WHAT THE TASK ASKS
Every record below should be printed exactly, except for the pictures.
(DATASET begins)
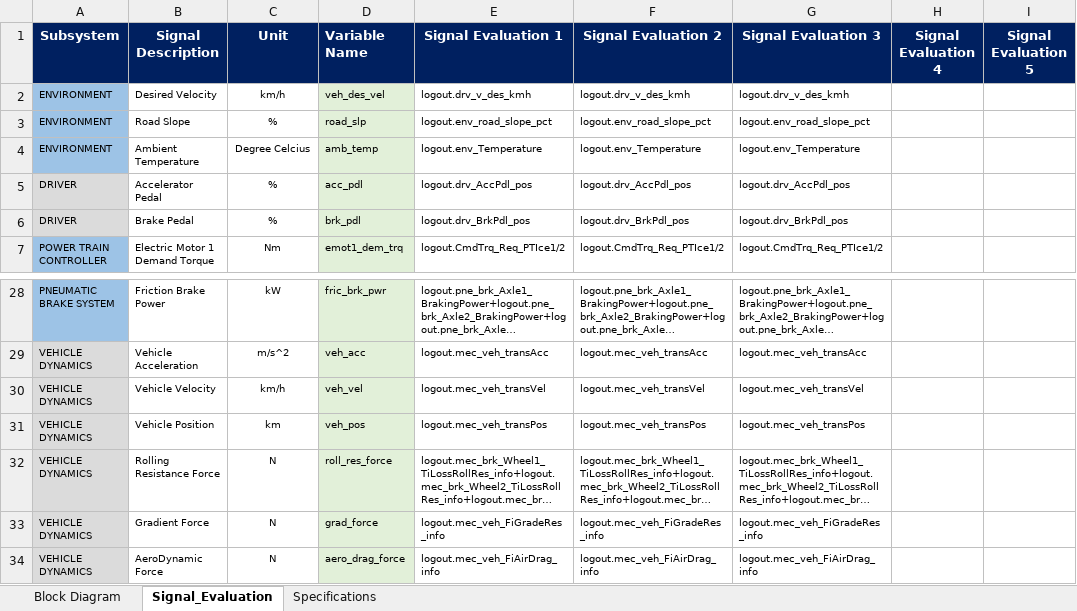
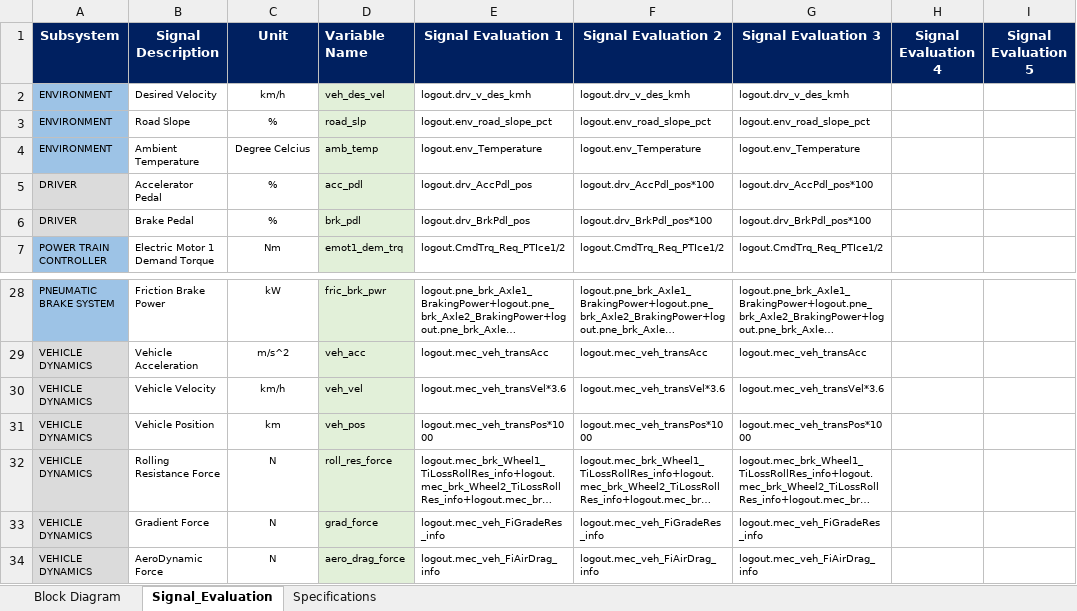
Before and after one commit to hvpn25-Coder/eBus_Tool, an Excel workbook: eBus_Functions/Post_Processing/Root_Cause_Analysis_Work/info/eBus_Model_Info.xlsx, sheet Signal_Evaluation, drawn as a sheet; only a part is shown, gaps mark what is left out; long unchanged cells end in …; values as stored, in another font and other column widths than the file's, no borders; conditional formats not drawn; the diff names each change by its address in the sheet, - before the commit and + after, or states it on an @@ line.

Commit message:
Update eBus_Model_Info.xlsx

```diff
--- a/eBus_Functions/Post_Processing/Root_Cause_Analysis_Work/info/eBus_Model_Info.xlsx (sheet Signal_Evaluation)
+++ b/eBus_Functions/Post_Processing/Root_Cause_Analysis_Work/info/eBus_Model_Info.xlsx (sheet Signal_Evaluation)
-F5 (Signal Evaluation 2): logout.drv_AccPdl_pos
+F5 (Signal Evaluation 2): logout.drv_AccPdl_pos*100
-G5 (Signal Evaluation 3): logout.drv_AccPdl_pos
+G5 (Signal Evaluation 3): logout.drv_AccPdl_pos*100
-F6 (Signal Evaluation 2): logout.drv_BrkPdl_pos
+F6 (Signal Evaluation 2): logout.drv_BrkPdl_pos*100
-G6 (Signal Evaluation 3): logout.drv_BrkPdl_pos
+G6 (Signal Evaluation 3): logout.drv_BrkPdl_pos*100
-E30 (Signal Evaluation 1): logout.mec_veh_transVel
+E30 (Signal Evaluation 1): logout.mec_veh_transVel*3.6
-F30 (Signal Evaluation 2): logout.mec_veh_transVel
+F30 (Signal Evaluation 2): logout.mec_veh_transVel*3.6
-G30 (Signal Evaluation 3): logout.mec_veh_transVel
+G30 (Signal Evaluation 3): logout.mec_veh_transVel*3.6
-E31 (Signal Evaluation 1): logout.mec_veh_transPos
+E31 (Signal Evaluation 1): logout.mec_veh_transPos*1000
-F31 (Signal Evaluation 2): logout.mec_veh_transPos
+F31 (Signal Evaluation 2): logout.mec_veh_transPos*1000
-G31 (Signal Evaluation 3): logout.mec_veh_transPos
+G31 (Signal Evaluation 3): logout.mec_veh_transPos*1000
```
(DATASET ends)
OUTPUT
Before and after one commit to hvpn25-Coder/eBus_Tool, an Excel workbook: eBus_Functions/Post_Processing/Root_Cause_Analysis_Work/info/eBus_Model_Info.xlsx, sheet Signal_Evaluation, drawn as a sheet; only a part is shown, gaps mark what is left out; long unchanged cells end in …; values as stored, in another font and other column widths than the file's, no borders; conditional formats not drawn; the diff names each change by its address in the sheet, - before the commit and + after, or states it on an @@ line.

Commit message:
Update eBus_Model_Info.xlsx

```diff
--- a/eBus_Functions/Post_Processing/Root_Cause_Analysis_Work/info/eBus_Model_Info.xlsx (sheet Signal_Evaluation)
+++ b/eBus_Functions/Post_Processing/Root_Cause_Analysis_Work/info/eBus_Model_Info.xlsx (sheet Signal_Evaluation)
-F5 (Signal Evaluation 2): logout.drv_AccPdl_pos
+F5 (Signal Evaluation 2): logout.drv_AccPdl_pos*100
-G5 (Signal Evaluation 3): logout.drv_AccPdl_pos
+G5 (Signal Evaluation 3): logout.drv_AccPdl_pos*100
-F6 (Signal Evaluation 2): logout.drv_BrkPdl_pos
+F6 (Signal Evaluation 2): logout.drv_BrkPdl_pos*100
-G6 (Signal Evaluation 3): logout.drv_BrkPdl_pos
+G6 (Signal Evaluation 3): logout.drv_BrkPdl_pos*100
-E30 (Signal Evaluation 1): logout.mec_veh_transVel
+E30 (Signal Evaluation 1): logout.mec_veh_transVel*3.6
-F30 (Signal Evaluation 2): logout.mec_veh_transVel
+F30 (Signal Evaluation 2): logout.mec_veh_transVel*3.6
-G30 (Signal Evaluation 3): logout.mec_veh_transVel
+G30 (Signal Evaluation 3): logout.mec_veh_transVel*3.6
-E31 (Signal Evaluation 1): logout.mec_veh_transPos
+E31 (Signal Evaluation 1): logout.mec_veh_transPos*1000
-F31 (Signal Evaluation 2): logout.mec_veh_transPos
+F31 (Signal Evaluation 2): logout.mec_veh_transPos*1000
-G31 (Signal Evaluation 3): logout.mec_veh_transPos
+G31 (Signal Evaluation 3): logout.mec_veh_transPos*1000
```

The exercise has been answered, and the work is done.